Collected data:
┌────────

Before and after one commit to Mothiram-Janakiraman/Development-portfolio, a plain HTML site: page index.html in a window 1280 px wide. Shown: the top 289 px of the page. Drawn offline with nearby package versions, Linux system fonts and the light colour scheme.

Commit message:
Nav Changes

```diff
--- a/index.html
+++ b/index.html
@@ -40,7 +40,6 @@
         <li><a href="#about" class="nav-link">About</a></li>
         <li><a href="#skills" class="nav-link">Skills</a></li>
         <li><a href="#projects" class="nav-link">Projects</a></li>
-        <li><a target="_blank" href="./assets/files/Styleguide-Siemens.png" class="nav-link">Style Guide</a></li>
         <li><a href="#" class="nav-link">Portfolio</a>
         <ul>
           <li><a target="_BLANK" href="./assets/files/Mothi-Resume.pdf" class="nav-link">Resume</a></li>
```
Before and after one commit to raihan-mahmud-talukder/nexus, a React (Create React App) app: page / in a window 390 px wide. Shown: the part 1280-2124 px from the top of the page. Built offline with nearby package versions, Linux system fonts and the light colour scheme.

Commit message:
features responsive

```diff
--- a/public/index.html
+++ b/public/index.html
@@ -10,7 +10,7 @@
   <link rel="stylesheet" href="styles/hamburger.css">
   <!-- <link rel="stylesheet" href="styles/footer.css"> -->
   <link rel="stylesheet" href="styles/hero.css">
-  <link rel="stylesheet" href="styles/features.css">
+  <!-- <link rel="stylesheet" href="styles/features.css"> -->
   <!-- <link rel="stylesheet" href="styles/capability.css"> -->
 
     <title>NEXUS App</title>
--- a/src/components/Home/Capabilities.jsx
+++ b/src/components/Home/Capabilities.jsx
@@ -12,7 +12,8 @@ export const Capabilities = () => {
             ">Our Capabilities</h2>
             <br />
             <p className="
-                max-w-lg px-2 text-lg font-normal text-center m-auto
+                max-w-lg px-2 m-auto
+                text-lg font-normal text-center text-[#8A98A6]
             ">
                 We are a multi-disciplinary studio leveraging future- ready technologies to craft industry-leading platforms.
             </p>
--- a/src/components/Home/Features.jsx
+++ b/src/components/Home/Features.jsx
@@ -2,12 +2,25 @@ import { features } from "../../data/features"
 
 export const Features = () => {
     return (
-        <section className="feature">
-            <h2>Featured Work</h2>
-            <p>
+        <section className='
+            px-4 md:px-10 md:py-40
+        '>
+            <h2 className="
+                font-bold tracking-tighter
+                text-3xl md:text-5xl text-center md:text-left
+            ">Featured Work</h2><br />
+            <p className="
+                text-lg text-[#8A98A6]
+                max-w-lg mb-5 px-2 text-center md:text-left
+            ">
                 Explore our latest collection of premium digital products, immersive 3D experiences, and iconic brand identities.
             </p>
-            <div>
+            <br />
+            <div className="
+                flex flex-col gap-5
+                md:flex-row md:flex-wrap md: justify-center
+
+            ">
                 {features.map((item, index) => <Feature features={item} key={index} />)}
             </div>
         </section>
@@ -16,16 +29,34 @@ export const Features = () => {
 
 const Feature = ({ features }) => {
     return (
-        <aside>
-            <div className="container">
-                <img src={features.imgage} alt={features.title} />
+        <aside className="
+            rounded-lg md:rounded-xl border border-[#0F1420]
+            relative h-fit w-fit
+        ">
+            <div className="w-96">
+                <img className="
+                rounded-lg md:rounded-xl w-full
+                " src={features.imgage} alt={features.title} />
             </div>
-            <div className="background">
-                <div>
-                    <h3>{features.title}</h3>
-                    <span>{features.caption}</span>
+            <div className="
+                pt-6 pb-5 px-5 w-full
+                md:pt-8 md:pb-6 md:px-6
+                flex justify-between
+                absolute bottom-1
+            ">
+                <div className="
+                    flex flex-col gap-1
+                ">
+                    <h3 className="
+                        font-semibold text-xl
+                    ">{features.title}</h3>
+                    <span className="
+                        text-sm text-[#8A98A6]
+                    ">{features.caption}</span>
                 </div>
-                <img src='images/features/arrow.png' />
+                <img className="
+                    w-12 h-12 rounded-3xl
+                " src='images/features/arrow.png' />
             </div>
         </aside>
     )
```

└────────

__Work order__
No line may be altered or left out when the data is written out.

__Task answer__
Before and after one commit to Mothiram-Janakiraman/Development-portfolio, a plain HTML site: page index.html in a window 1280 px wide. Shown: the top 289 px of the page. Drawn offline with nearby package versions, Linux system fonts and the light colour scheme.

Commit message:
Nav Changes

```diff
--- a/index.html
+++ b/index.html
@@ -40,7 +40,6 @@
         <li><a href="#about" class="nav-link">About</a></li>
         <li><a href="#skills" class="nav-link">Skills</a></li>
         <li><a href="#projects" class="nav-link">Projects</a></li>
-        <li><a target="_blank" href="./assets/files/Styleguide-Siemens.png" class="nav-link">Style Guide</a></li>
         <li><a href="#" class="nav-link">Portfolio</a>
         <ul>
           <li><a target="_BLANK" href="./assets/files/Mothi-Resume.pdf" class="nav-link">Resume</a></li>
```
Before and after one commit to raihan-mahmud-talukder/nexus, a React (Create React App) app: page / in a window 390 px wide. Shown: the part 1280-2124 px from the top of the page. Built offline with nearby package versions, Linux system fonts and the light colour scheme.

Commit message:
features responsive

```diff
--- a/public/index.html
+++ b/public/index.html
@@ -10,7 +10,7 @@
   <link rel="stylesheet" href="styles/hamburger.css">
   <!-- <link rel="stylesheet" href="styles/footer.css"> -->
   <link rel="stylesheet" href="styles/hero.css">
-  <link rel="stylesheet" href="styles/features.css">
+  <!-- <link rel="stylesheet" href="styles/features.css"> -->
   <!-- <link rel="stylesheet" href="styles/capability.css"> -->
 
     <title>NEXUS App</title>
--- a/src/components/Home/Capabilities.jsx
+++ b/src/components/Home/Capabilities.jsx
@@ -12,7 +12,8 @@ export const Capabilities = () => {
             ">Our Capabilities</h2>
             <br />
             <p className="
-                max-w-lg px-2 text-lg font-normal text-center m-auto
+                max-w-lg px-2 m-auto
+                text-lg font-normal text-center text-[#8A98A6]
             ">
                 We are a multi-disciplinary studio leveraging future- ready technologies to craft industry-leading platforms.
             </p>
--- a/src/components/Home/Features.jsx
+++ b/src/components/Home/Features.jsx
@@ -2,12 +2,25 @@ import { features } from "../../data/features"
 
 export const Features = () => {
     return (
-        <section className="feature">
-            <h2>Featured Work</h2>
-            <p>
+        <section className='
+            px-4 md:px-10 md:py-40
+        '>
+            <h2 className="
+                font-bold tracking-tighter
+                text-3xl md:text-5xl text-center md:text-left
+            ">Featured Work</h2><br />
+            <p className="
+                text-lg text-[#8A98A6]
+                max-w-lg mb-5 px-2 text-center md:text-left
+            ">
                 Explore our latest collection of premium digital products, immersive 3D experiences, and iconic brand identities.
             </p>
-            <div>
+            <br />
+            <div className="
+                flex flex-col gap-5
+                md:flex-row md:flex-wrap md: justify-center
+
+            ">
                 {features.map((item, index) => <Feature features={item} key={index} />)}
             </div>
         </section>
@@ -16,16 +29,34 @@ export const Features = () => {
 
 const Feature = ({ features }) => {
     return (
-        <aside>
-            <div className="container">
-                <img src={features.imgage} alt={features.title} />
+        <aside className="
+            rounded-lg md:rounded-xl border border-[#0F1420]
+            relative h-fit w-fit
+        ">
+            <div className="w-96">
+                <img className="
+                rounded-lg md:rounded-xl w-full
+                " src={features.imgage} alt={features.title} />
             </div>
-            <div className="background">
-                <div>
-                    <h3>{features.title}</h3>
-                    <span>{features.caption}</span>
+            <div className="
+                pt-6 pb-5 px-5 w-full
+                md:pt-8 md:pb-6 md:px-6
+                flex justify-between
+                absolute bottom-1
+            ">
+                <div className="
+                    flex flex-col gap-1
+                ">
+                    <h3 className="
+                        font-semibold text-xl
+                    ">{features.title}</h3>
+                    <span className="
+                        text-sm text-[#8A98A6]
+                    ">{features.caption}</span>
                 </div>
-                <img src='images/features/arrow.png' />
+                <img className="
+                    w-12 h-12 rounded-3xl
+                " src='images/features/arrow.png' />
             </div>
         </aside>
     )
```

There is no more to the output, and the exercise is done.